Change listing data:
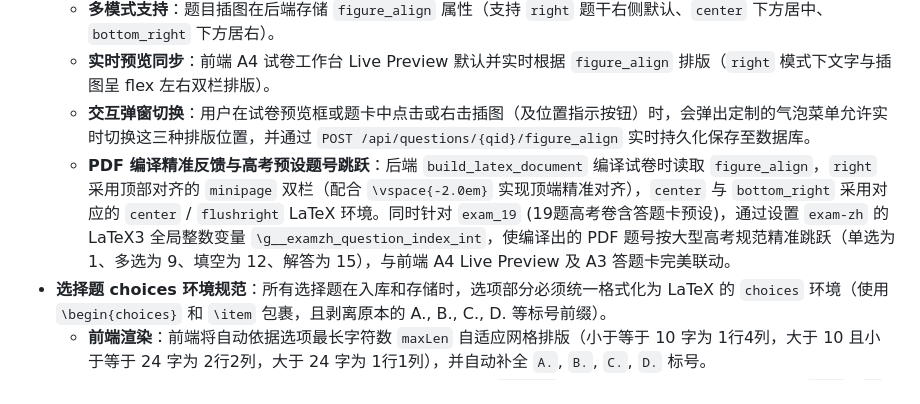
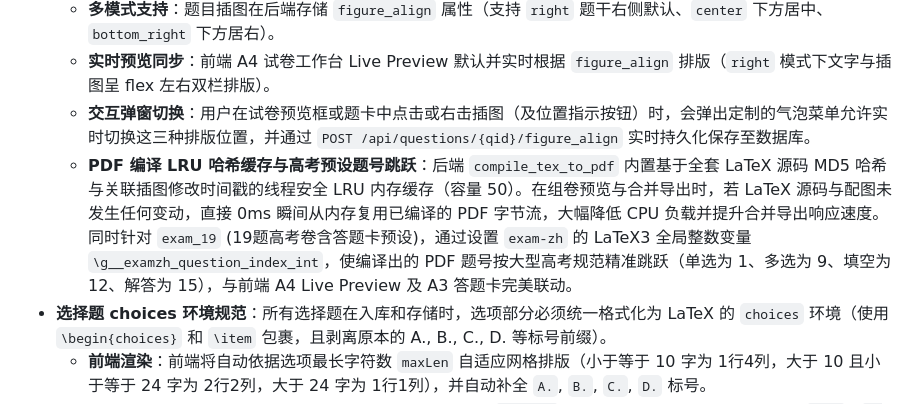
Before and after one commit to JudgePeach/math-question-bank, a Markdown page: AGENTS.md, the part around the change. Drawn GitHub-style.

```diff
--- a/AGENTS.md
+++ b/AGENTS.md
@@ -31,7 +31,7 @@
   - **多模式支持**：题目插图在后端存储 `figure_align` 属性（支持 `right` 题干右侧默认、`center` 下方居中、`bottom_right` 下方居右）。
   - **实时预览同步**：前端 A4 试卷工作台 Live Preview 默认并实时根据 `figure_align` 排版（`right` 模式下文字与插图呈 flex 左右双栏排版）。
   - **交互弹窗切换**：用户在试卷预览框或题卡中点击或右击插图（及位置指示按钮）时，会弹出定制的气泡菜单允许实时切换这三种排版位置，并通过 `POST /api/questions/{qid}/figure_align` 实时持久化保存至数据库。
-  - **PDF 编译精准反馈与高考预设题号跳跃**：后端 `build_latex_document` 编译试卷时读取 `figure_align`，`right` 采用顶部对齐的 `minipage` 双栏（配合 `\vspace{-2.0em}` 实现顶端精准对齐），`center` 与 `bottom_right` 采用对应的 `center` / `flushright` LaTeX 环境。同时针对 `exam_19` (19题高考卷含答题卡预设)，通过设置 `exam-zh` 的 LaTeX3 全局整数变量 `\g__examzh_question_index_int`，使编译出的 PDF 题号按大型高考规范精准跳跃（单选为 1、多选为 9、填空为 12、解答为 15），与前端 A4 Live Preview 及 A3 答题卡完美联动。
+  - **PDF 编译 LRU 哈希缓存与高考预设题号跳跃**：后端 `compile_tex_to_pdf` 内置基于全套 LaTeX 源码 MD5 哈希与关联插图修改时间戳的线程安全 LRU 内存缓存（容量 50）。在组卷预览与合并导出时，若 LaTeX 源码与配图未发生任何变动，直接 0ms 瞬间从内存复用已编译的 PDF 字节流，大幅降低 CPU 负载并提升合并导出响应速度。同时针对 `exam_19` (19题高考卷含答题卡预设)，通过设置 `exam-zh` 的 LaTeX3 全局整数变量 `\g__examzh_question_index_int`，使编译出的 PDF 题号按大型高考规范精准跳跃（单选为 1、多选为 9、填空为 12、解答为 15），与前端 A4 Live Preview 及 A3 答题卡完美联动。
 - **选择题 choices 环境规范**：所有选择题在入库和存储时，选项部分必须统一格式化为 LaTeX 的 `choices` 环境（使用 `\begin{choices}` 和 `\item` 包裹，且剥离原本的 A., B., C., D. 等标号前缀）。
   - **前端渲染**：前端将自动依据选项最长字符数 `maxLen` 自适应网格排版（小于等于 10 字为 1行4列，大于 10 且小于等于 24 字为 2行2列，大于 24 字为 1行1列），并自动补全 `A.`, `B.`, `C.`, `D.` 标号。
   - **AI 题库转换**：后端导出 AI 专属只读题库时，会自动将此 `choices` 环境清洗为 Markdown 标准列表 `- A.` / `- B.` 形式，防止干扰大模型。
```
Also changed, not shown: CLAUDE.md (+1 -0 lines).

(Description of the task): Return the data word for word without its pictures.

(Result of the exercise):
Before and after one commit to JudgePeach/math-question-bank, a Markdown page: AGENTS.md, the part around the change. Drawn GitHub-style.

```diff
--- a/AGENTS.md
+++ b/AGENTS.md
@@ -31,7 +31,7 @@
   - **多模式支持**：题目插图在后端存储 `figure_align` 属性（支持 `right` 题干右侧默认、`center` 下方居中、`bottom_right` 下方居右）。
   - **实时预览同步**：前端 A4 试卷工作台 Live Preview 默认并实时根据 `figure_align` 排版（`right` 模式下文字与插图呈 flex 左右双栏排版）。
   - **交互弹窗切换**：用户在试卷预览框或题卡中点击或右击插图（及位置指示按钮）时，会弹出定制的气泡菜单允许实时切换这三种排版位置，并通过 `POST /api/questions/{qid}/figure_align` 实时持久化保存至数据库。
-  - **PDF 编译精准反馈与高考预设题号跳跃**：后端 `build_latex_document` 编译试卷时读取 `figure_align`，`right` 采用顶部对齐的 `minipage` 双栏（配合 `\vspace{-2.0em}` 实现顶端精准对齐），`center` 与 `bottom_right` 采用对应的 `center` / `flushright` LaTeX 环境。同时针对 `exam_19` (19题高考卷含答题卡预设)，通过设置 `exam-zh` 的 LaTeX3 全局整数变量 `\g__examzh_question_index_int`，使编译出的 PDF 题号按大型高考规范精准跳跃（单选为 1、多选为 9、填空为 12、解答为 15），与前端 A4 Live Preview 及 A3 答题卡完美联动。
+  - **PDF 编译 LRU 哈希缓存与高考预设题号跳跃**：后端 `compile_tex_to_pdf` 内置基于全套 LaTeX 源码 MD5 哈希与关联插图修改时间戳的线程安全 LRU 内存缓存（容量 50）。在组卷预览与合并导出时，若 LaTeX 源码与配图未发生任何变动，直接 0ms 瞬间从内存复用已编译的 PDF 字节流，大幅降低 CPU 负载并提升合并导出响应速度。同时针对 `exam_19` (19题高考卷含答题卡预设)，通过设置 `exam-zh` 的 LaTeX3 全局整数变量 `\g__examzh_question_index_int`，使编译出的 PDF 题号按大型高考规范精准跳跃（单选为 1、多选为 9、填空为 12、解答为 15），与前端 A4 Live Preview 及 A3 答题卡完美联动。
 - **选择题 choices 环境规范**：所有选择题在入库和存储时，选项部分必须统一格式化为 LaTeX 的 `choices` 环境（使用 `\begin{choices}` 和 `\item` 包裹，且剥离原本的 A., B., C., D. 等标号前缀）。
   - **前端渲染**：前端将自动依据选项最长字符数 `maxLen` 自适应网格排版（小于等于 10 字为 1行4列，大于 10 且小于等于 24 字为 2行2列，大于 24 字为 1行1列），并自动补全 `A.`, `B.`, `C.`, `D.` 标号。
   - **AI 题库转换**：后端导出 AI 专属只读题库时，会自动将此 `choices` 环境清洗为 Markdown 标准列表 `- A.` / `- B.` 形式，防止干扰大模型。
```
Also changed, not shown: CLAUDE.md (+1 -0 lines).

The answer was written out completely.